:: THE TASK ::
Looking at the records below, say how many lines include "probabilities", and add nothing else.

(DATA UNDER STUDY begins)

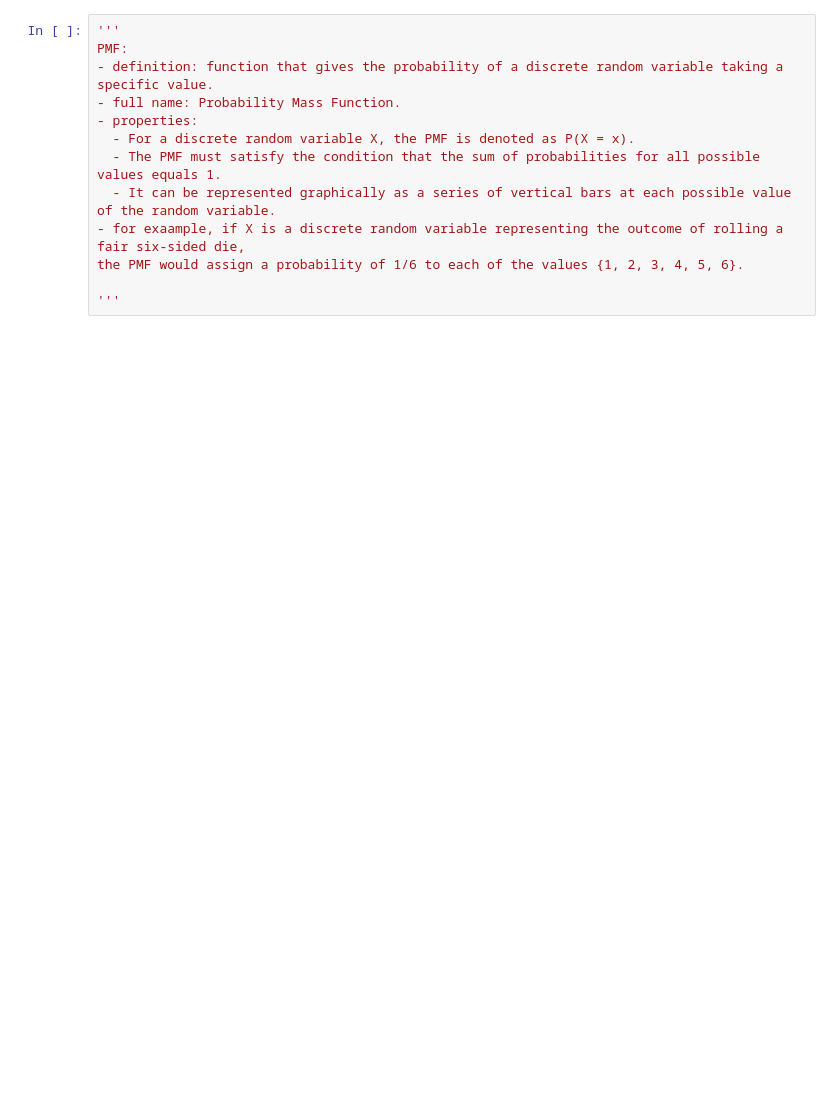
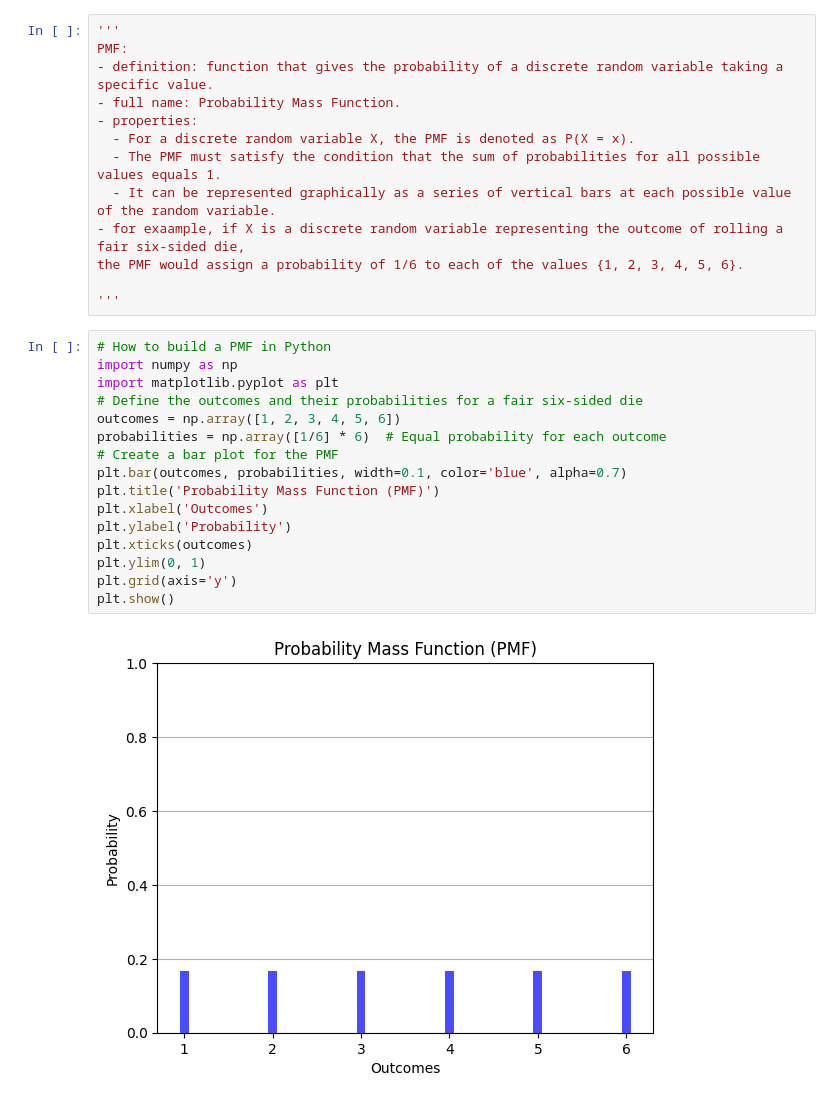
Before and after one commit to abhik12295/Data-Science-Learning, a Jupyter notebook: Statistics/probability_distribution_function.ipynb, the cells around one changed output. Cells and saved outputs as stored; diff of their text form; blank space fills up the shorter version.

```diff
--- a/Statistics/probability_distribution_function.ipynb
+++ b/Statistics/probability_distribution_function.ipynb
@@ -64,6 +24,24 @@ PMF:
 the PMF would assign a probability of 1/6 to each of the values {1, 2, 3, 4, 5, 6}.
 
 '''
+# %%
+# How to build a PMF in Python
+import numpy as np
+import matplotlib.pyplot as plt
+# Define the outcomes and their probabilities for a fair six-sided die
+outcomes = np.array([1, 2, 3, 4, 5, 6])
+probabilities = np.array([1/6] * 6)  # Equal probability for each outcome
+# Create a bar plot for the PMF
+plt.bar(outcomes, probabilities, width=0.1, color='blue', alpha=0.7)
+plt.title('Probability Mass Function (PMF)')
+plt.xlabel('Outcomes')
+plt.ylabel('Probability')
+plt.xticks(outcomes)
+plt.ylim(0, 1)
+plt.grid(axis='y')
+plt.show()
+# %% [output]
+[figure, added]
 # %%
 '''
 CDF:
```
Also changed, not shown: parts of 11 cells of this notebook.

(DATA UNDER STUDY ends)

:: EXERCISE RESPONSE ::
3